First, let me say Hap. Birth! (december babies are the best)
Second, Thank you very much for the post. I appreciate every thing you said.

Thanks to everyone for the birthday wishes. There was alcohol, books and much merriment, which is all anyone can ask really. Also, cake!

Sylvia, recent news? What have I missed? (I do not think her situation is dire, thankfully.)

Ann, ha, my mother probably had similar thoughts about me at that age.๐Ÿ˜‰ That was a great line, though.

Everdayyeah, thank you and you’re very welcome. I love finding good literary sites.

Happy belated birthday wishes! I hope you had a great day, despite having forgotten all about it.๐Ÿ™‚

I’ve never forgotten my birthday, but I have forgotten how old I was more than once. I’m guessing that should not be happening to a person in her mid-twenties.

Happy Birthday to you! Happy Birthday to you!
Today the 14th is my mothers birthday.

Do you really want to know? There’s a girl in England who is under police protection because she ran away to avoid an arranged marriage and has received very credible death threats. And then there’s the Mississauga girl who was strangled by her own father (according to his admission) this week for running around without a hijab.๐Ÿ˜ฆ

Happy Birthday, Imani. Hope you had a great day.
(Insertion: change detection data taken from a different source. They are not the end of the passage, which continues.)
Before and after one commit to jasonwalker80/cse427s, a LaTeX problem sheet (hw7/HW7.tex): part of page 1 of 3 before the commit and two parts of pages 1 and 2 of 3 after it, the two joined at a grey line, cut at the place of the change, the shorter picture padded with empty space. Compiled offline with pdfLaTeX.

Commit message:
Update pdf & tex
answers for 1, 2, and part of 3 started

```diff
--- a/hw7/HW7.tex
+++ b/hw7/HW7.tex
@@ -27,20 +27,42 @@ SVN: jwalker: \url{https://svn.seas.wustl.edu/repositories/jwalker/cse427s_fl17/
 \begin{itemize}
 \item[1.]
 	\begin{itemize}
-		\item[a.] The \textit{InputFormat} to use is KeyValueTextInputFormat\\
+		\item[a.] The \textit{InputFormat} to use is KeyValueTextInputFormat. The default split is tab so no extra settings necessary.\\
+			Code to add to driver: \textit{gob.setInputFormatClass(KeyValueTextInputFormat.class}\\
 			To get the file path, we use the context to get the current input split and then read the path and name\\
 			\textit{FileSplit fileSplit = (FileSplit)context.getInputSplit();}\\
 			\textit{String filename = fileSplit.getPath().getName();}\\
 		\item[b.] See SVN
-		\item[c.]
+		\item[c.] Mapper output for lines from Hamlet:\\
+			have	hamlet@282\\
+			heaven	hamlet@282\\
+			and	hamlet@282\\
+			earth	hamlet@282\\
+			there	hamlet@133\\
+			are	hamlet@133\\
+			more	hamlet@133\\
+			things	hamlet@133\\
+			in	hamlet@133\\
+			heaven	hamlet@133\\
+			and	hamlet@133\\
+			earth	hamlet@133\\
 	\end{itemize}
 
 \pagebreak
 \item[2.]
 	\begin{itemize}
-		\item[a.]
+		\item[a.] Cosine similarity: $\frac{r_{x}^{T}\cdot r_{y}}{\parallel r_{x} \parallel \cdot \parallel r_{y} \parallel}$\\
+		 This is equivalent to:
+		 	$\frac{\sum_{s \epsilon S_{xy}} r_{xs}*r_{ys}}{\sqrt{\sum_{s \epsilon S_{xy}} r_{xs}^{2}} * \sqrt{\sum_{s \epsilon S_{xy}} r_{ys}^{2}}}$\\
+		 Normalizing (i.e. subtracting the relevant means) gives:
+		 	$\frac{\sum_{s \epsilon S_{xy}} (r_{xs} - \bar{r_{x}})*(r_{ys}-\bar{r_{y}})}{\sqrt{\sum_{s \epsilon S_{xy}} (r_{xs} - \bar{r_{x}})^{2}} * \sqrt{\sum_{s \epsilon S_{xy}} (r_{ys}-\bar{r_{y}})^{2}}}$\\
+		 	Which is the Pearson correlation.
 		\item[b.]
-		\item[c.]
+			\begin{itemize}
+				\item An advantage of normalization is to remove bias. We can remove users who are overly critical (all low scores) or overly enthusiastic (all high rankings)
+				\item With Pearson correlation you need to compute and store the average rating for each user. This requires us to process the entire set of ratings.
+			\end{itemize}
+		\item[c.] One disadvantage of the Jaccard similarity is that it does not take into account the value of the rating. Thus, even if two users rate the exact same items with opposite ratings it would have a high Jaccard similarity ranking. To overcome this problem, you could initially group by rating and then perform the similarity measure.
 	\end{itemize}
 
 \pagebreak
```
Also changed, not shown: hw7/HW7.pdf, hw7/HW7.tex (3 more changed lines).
Best (belated) wishes for your birthday, Imani!
About People Reading, I love staring at people who are reading novels during their commute,mainly to guess what they’re reading, but I hate being stared at in the subway while reading, how weird! Americans are more open and courageous than Europeans when it comes to start a conversation with strangers.

Thank you, thank you, thank you to all the new wishes. I appreciate them.

Sylvia, I see, I see, not sure how I missed those reports before. Thanks for telling me.

Miss Daisy, happy belated birthday to your mother! Everyday is right, December babies are the best.๐Ÿ˜€

Smithereens, ha, I admit I cannot resist peering at someone else’s cover too, and I don’t mind the gesture being returned. Perhaps Canadians are braver too? I’ve made friends with three different people at my regular cafe stops, all made via a shared interest in reading.

Happy belated! Your’s is the day before mine! Hope it was great.

Hello mates, fastidious post and pleasant arguments
commented at this place, I am in fact enjoying by these.

Leave a Reply

Fill in your details below or click an icon to log in:

WordPress.com Logo

You are commenting using your WordPress.com account. Log Out / Change )

Twitter picture

You are commenting using your Twitter account. Log Out / Change )

Facebook photo

You are commenting using your Facebook account. Log Out / Change )

Google+ photo

You are commenting using your Google+ account. Log Out / Change )

Connecting to %s

Archives

%d bloggers like this: